From: Adam Barth <w3c@adambarth.com>
Date: Mon, 14 Feb 2011 02:47:18 -0800
Message-ID: <AANLkTine3zgOcRNZTCOmAnPLXy6-EW4TLw8UJPnNtxgH@mail.gmail.com>
On Sun, Feb 13, 2011 at 10:12 PM, Mark S. Miller <erights at google.com> wrote:
> On Sun, Feb 13, 2011 at 6:37 PM, Boris Zbarsky <bzbarsky at mit.edu> wrote:
>> On 2/13/11 8:22 PM, Adam Barth wrote:
>>> It seems likely that window.crypto will continue to grow more quality
>>> cryptographic APIs, not all of which will be appropriate at the
>>> ECMAScript level.
>>>
>>
>> Sure; the question is whether this _particular_ API would be more
>> appropriate at the language level. ?Or more to the point, if the language
>> plans to grow it anyway, do we need two APIs for it?
>>
>> It's worth at least checking with the ES folks whether they plan to add a
>> API like this (something that fills in an array of bytes with
>> cryptographically strong random values) in any sort of short-term timeframe.
>
> Thanks for checking. The answer is yes. I'm scheduled to start a discussion
> of <http://wiki.ecmascript.org/doku.php?id=strawman:random-er> at either the
> upcoming March or May meetings. Currently random-er is on the agenda for May
> but I may swap it into March. As you can tell, this page is currently only a
> placeholder.
>
> I have also talked just a bit with Shabsi Walfish, Ben Laurie, David Wagner,
> and Bill Frantz, all cc'ed, about the possibility of a real crypto API for
> EcmaScript. With the sole exception of randomness, I believe that we should
> handle this the same way we're handling i18n -- as a separate working group
> within tc39 (the EcmaScript committee) working on a separate standard
> library in a separate standards document. The reason to make an exception
> for random-er is that it's the only fundamental omission. Given a decent
> random-er, everything else can be done initially in JS.

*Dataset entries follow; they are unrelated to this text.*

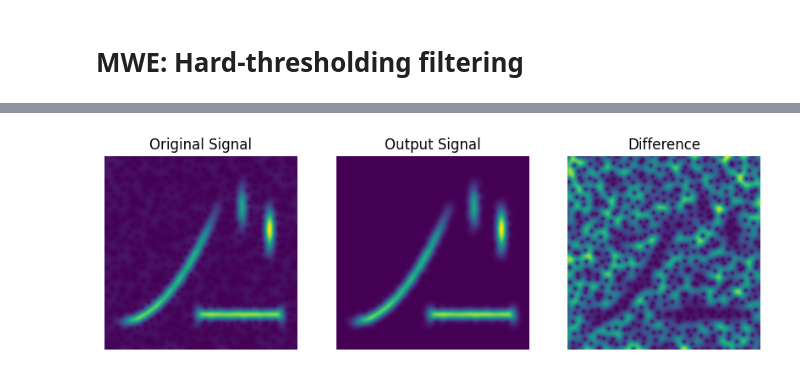
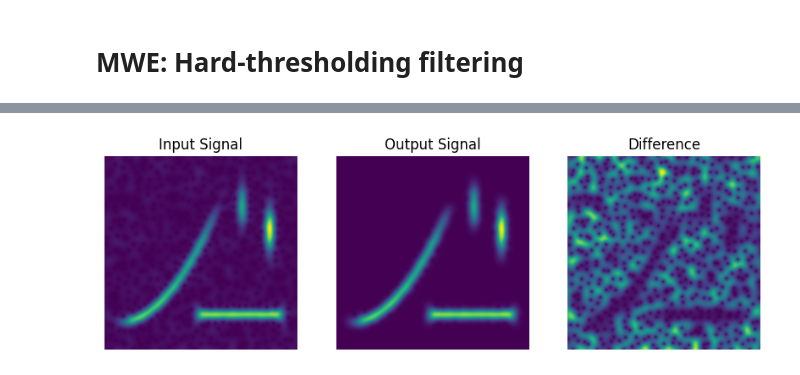
Before and after one commit to jmiramont/benchmarks-detection-denoising, a Jupyter notebook: notebooks/demo_method_hard_threshold.ipynb, the cells around one changed output, grey strips where cells are left out. Saved outputs shown, nothing was run; the diff lists cells and outputs as text; code cells hidden in the pictures.

```diff
--- a/notebooks/demo_method_hard_threshold.ipynb
+++ b/notebooks/demo_method_hard_threshold.ipynb
@@ -41,16 +41,16 @@ Output SNR = 22.533505713518977 (dB)
 # %%
 # Spectrograms
 S_output, F_output = get_spectrogram(signal_output)
 F_output = F_output[0:N+1]
 
 fig, axs = plt.subplots(1,3, figsize = (10,3))
 [ax.axis('off') for ax in axs]
 axs[0].imshow(abs(F), origin='lower')
-axs[0].set_title('Original Signal')
+axs[0].set_title('Input Signal')
 axs[1].imshow(abs(F_output), origin='lower')
 axs[1].set_title('Output Signal')
 axs[2].imshow(abs(F_output-F), origin='lower')
 axs[2].set_title('Difference')
 plt.show()
 # %% [output]
-[figure, old version]
+[figure, new version]
```
Also changed, not shown: parts of 1 cell of this notebook, 12 other files.
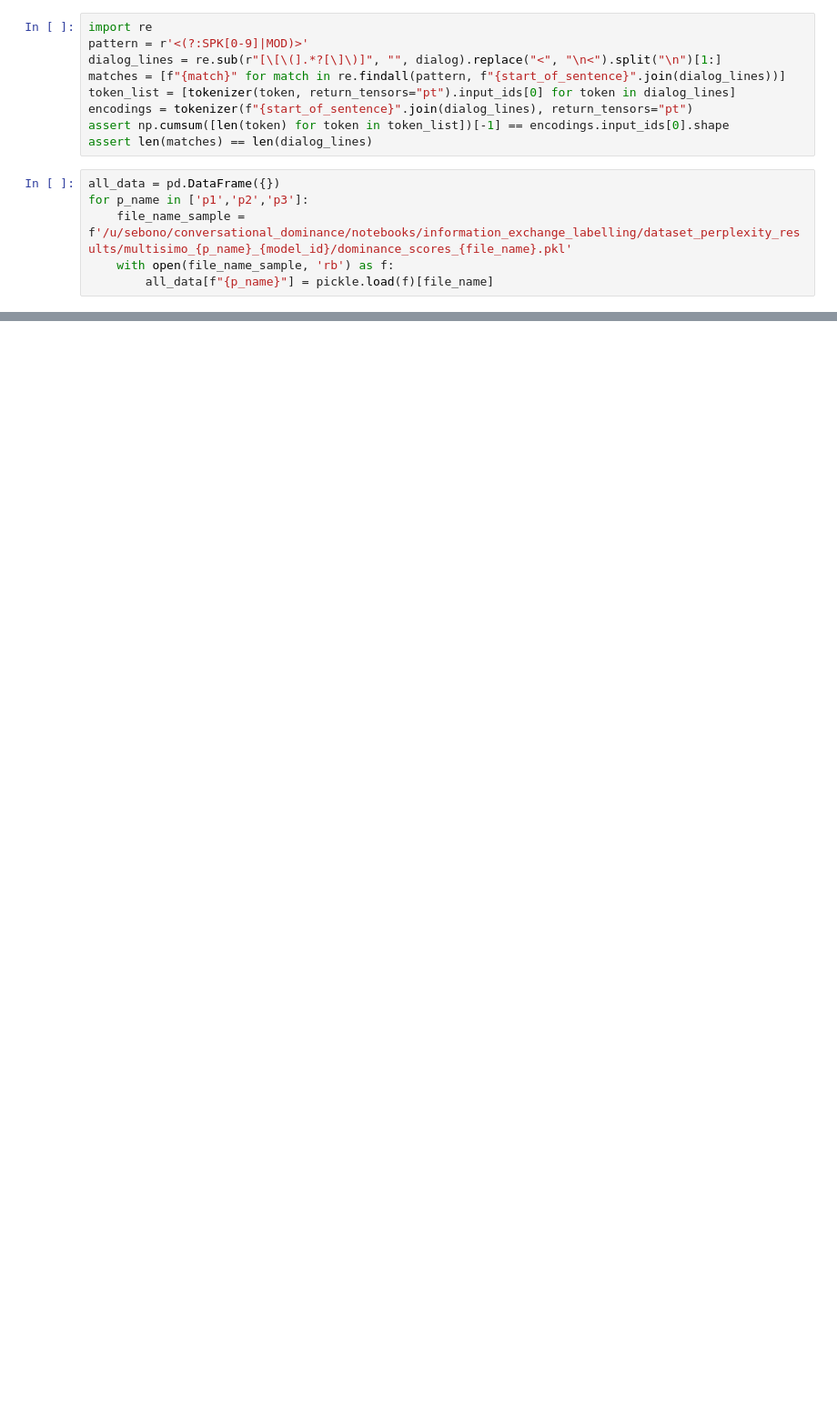
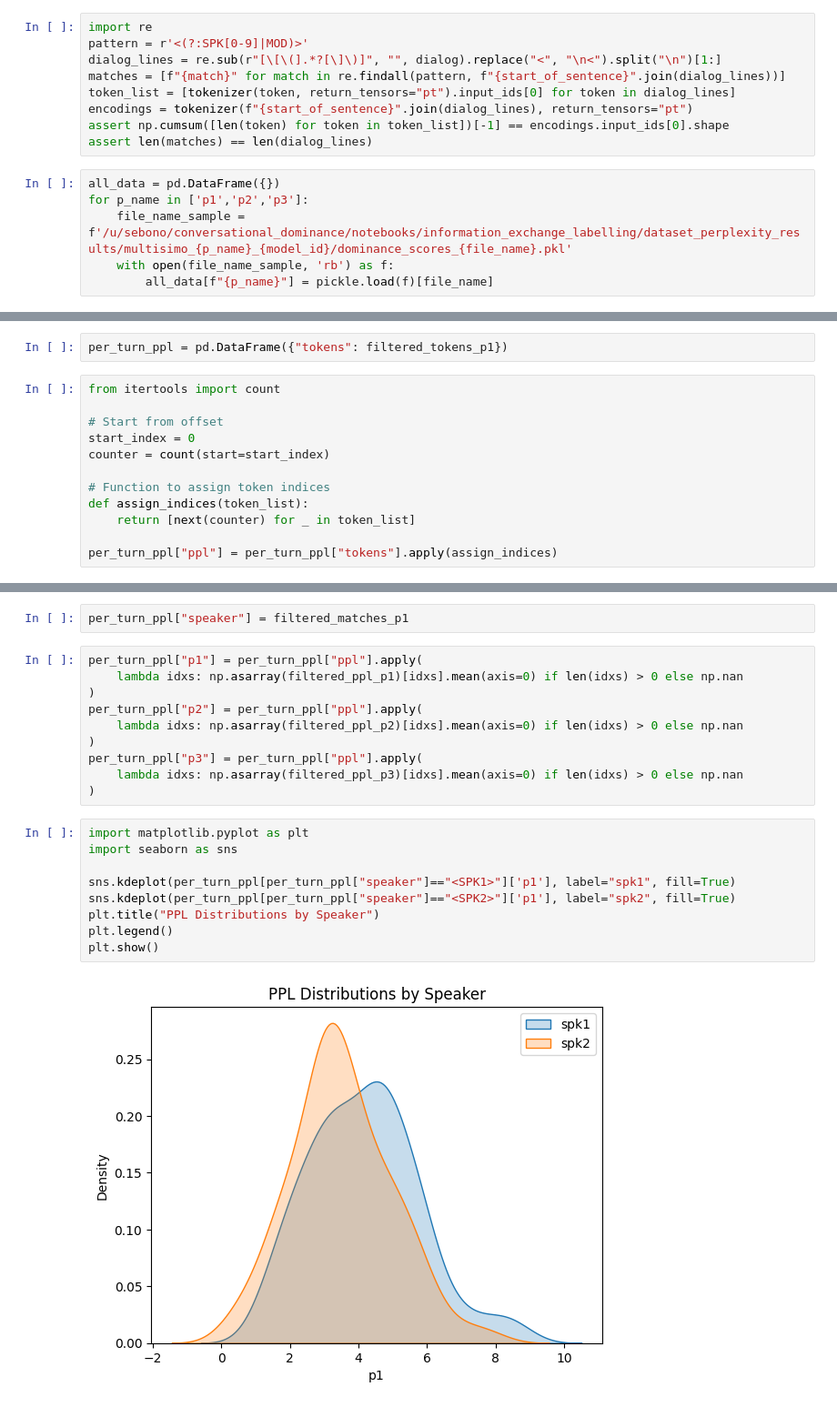
Before and after one commit to serenabono/conversational_dominance, a Jupyter notebook: notebooks/project_sentiments_multisimo.ipynb, the cells around one changed output, grey strips where cells are left out. Shown at 91% size. Saved outputs shown, nothing was run; the diff lists cells and outputs as text; blank space fills up the shorter version.

```diff
--- a/notebooks/project_sentiments_multisimo.ipynb
+++ b/notebooks/project_sentiments_multisimo.ipynb
@@ -277,0 +414,14 @@ corr, fig_corr, p, fig_p, fig_r = correlation_heatmap(col_1,col_1,all_data)
+# %%
+per_turn_ppl = pd.DataFrame({"tokens": filtered_tokens_p1})
+# %%
+from itertools import count
+
+# Start from offset
+start_index = 0
+counter = count(start=start_index)
+
+# Function to assign token indices
+def assign_indices(token_list):
+    return [next(counter) for _ in token_list]
+
+per_turn_ppl["ppl"] = per_turn_ppl["tokens"].apply(assign_indices)
@@ -277,0 +452,23 @@ corr, fig_corr, p, fig_p, fig_r = correlation_heatmap(col_1,col_1,all_data)
+# %%
+per_turn_ppl["speaker"] = filtered_matches_p1
+# %%
+per_turn_ppl["p1"] = per_turn_ppl["ppl"].apply(
+    lambda idxs: np.asarray(filtered_ppl_p1)[idxs].mean(axis=0) if len(idxs) > 0 else np.nan
+)
+per_turn_ppl["p2"] = per_turn_ppl["ppl"].apply(
+    lambda idxs: np.asarray(filtered_ppl_p2)[idxs].mean(axis=0) if len(idxs) > 0 else np.nan
+)
+per_turn_ppl["p3"] = per_turn_ppl["ppl"].apply(
+    lambda idxs: np.asarray(filtered_ppl_p3)[idxs].mean(axis=0) if len(idxs) > 0 else np.nan
+)
+# %%
+import matplotlib.pyplot as plt
+import seaborn as sns
+
+sns.kdeplot(per_turn_ppl[per_turn_ppl["speaker"]=="<SPK1>"]['p1'], label="spk1", fill=True)
+sns.kdeplot(per_turn_ppl[per_turn_ppl["speaker"]=="<SPK2>"]['p1'], label="spk2", fill=True)
+plt.title("PPL Distributions by Speaker")
+plt.legend()
+plt.show()
+# %% [output]
+[figure, added]
```
Also changed, not shown: parts of 51 cells of this notebook, 7 other files.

That's a pretty long time horizon.  You're going to start discussing
it in 2-4 months?  That seems a bit overwrought for what amounts to
four lines of code.

In any case, I don't mean to discourage you.  Having nice crypto APIs
available to JavaScript would be quite useful.

Adam
Received on Monday, 14 February 2011 02:47:18 UTC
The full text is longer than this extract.